● DIRECTIONS FOR THIS TASK: Output the entire listing that follows verbatim.

● EXTRACTED RECORDS:
━━━━━━━━━━━━━━━━

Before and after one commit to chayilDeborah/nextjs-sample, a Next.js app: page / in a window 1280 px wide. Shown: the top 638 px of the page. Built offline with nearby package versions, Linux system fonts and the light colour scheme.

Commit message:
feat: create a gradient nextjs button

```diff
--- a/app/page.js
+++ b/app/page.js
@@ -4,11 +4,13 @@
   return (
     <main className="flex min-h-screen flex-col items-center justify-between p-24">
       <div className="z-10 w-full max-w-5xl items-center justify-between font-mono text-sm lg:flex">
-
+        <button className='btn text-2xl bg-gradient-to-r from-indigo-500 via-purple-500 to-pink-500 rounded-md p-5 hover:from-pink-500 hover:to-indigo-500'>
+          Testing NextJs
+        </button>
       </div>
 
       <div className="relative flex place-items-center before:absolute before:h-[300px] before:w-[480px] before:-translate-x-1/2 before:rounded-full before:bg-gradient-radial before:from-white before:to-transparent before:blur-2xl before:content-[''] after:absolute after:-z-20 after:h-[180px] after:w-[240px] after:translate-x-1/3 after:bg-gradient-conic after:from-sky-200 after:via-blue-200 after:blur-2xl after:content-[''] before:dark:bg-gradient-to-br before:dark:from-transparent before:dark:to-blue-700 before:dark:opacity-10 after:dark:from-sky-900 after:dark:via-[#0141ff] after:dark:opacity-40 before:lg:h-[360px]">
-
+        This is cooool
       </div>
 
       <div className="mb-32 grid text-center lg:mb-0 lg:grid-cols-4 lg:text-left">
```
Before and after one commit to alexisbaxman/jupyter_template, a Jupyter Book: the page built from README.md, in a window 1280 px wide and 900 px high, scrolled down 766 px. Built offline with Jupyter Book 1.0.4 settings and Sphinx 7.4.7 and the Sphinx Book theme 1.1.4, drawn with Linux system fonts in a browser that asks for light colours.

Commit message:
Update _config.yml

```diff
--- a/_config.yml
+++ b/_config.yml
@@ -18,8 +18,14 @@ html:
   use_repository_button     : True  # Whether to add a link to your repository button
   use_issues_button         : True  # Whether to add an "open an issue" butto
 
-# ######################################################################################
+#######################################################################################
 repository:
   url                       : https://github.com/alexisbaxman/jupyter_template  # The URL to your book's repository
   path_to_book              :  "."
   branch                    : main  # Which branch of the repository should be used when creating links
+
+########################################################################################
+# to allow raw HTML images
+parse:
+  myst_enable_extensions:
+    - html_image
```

━━━━━━━━━━━━━━━━

● RESULT FOR THIS TASK:
Before and after one commit to chayilDeborah/nextjs-sample, a Next.js app: page / in a window 1280 px wide. Shown: the top 638 px of the page. Built offline with nearby package versions, Linux system fonts and the light colour scheme.

Commit message:
feat: create a gradient nextjs button

```diff
--- a/app/page.js
+++ b/app/page.js
@@ -4,11 +4,13 @@
   return (
     <main className="flex min-h-screen flex-col items-center justify-between p-24">
       <div className="z-10 w-full max-w-5xl items-center justify-between font-mono text-sm lg:flex">
-
+        <button className='btn text-2xl bg-gradient-to-r from-indigo-500 via-purple-500 to-pink-500 rounded-md p-5 hover:from-pink-500 hover:to-indigo-500'>
+          Testing NextJs
+        </button>
       </div>
 
       <div className="relative flex place-items-center before:absolute before:h-[300px] before:w-[480px] before:-translate-x-1/2 before:rounded-full before:bg-gradient-radial before:from-white before:to-transparent before:blur-2xl before:content-[''] after:absolute after:-z-20 after:h-[180px] after:w-[240px] after:translate-x-1/3 after:bg-gradient-conic after:from-sky-200 after:via-blue-200 after:blur-2xl after:content-[''] before:dark:bg-gradient-to-br before:dark:from-transparent before:dark:to-blue-700 before:dark:opacity-10 after:dark:from-sky-900 after:dark:via-[#0141ff] after:dark:opacity-40 before:lg:h-[360px]">
-
+        This is cooool
       </div>
 
       <div className="mb-32 grid text-center lg:mb-0 lg:grid-cols-4 lg:text-left">
```
Before and after one commit to alexisbaxman/jupyter_template, a Jupyter Book: the page built from README.md, in a window 1280 px wide and 900 px high, scrolled down 766 px. Built offline with Jupyter Book 1.0.4 settings and Sphinx 7.4.7 and the Sphinx Book theme 1.1.4, drawn with Linux system fonts in a browser that asks for light colours.

Commit message:
Update _config.yml

```diff
--- a/_config.yml
+++ b/_config.yml
@@ -18,8 +18,14 @@ html:
   use_repository_button     : True  # Whether to add a link to your repository button
   use_issues_button         : True  # Whether to add an "open an issue" butto
 
-# ######################################################################################
+#######################################################################################
 repository:
   url                       : https://github.com/alexisbaxman/jupyter_template  # The URL to your book's repository
   path_to_book              :  "."
   branch                    : main  # Which branch of the repository should be used when creating links
+
+########################################################################################
+# to allow raw HTML images
+parse:
+  myst_enable_extensions:
+    - html_image
```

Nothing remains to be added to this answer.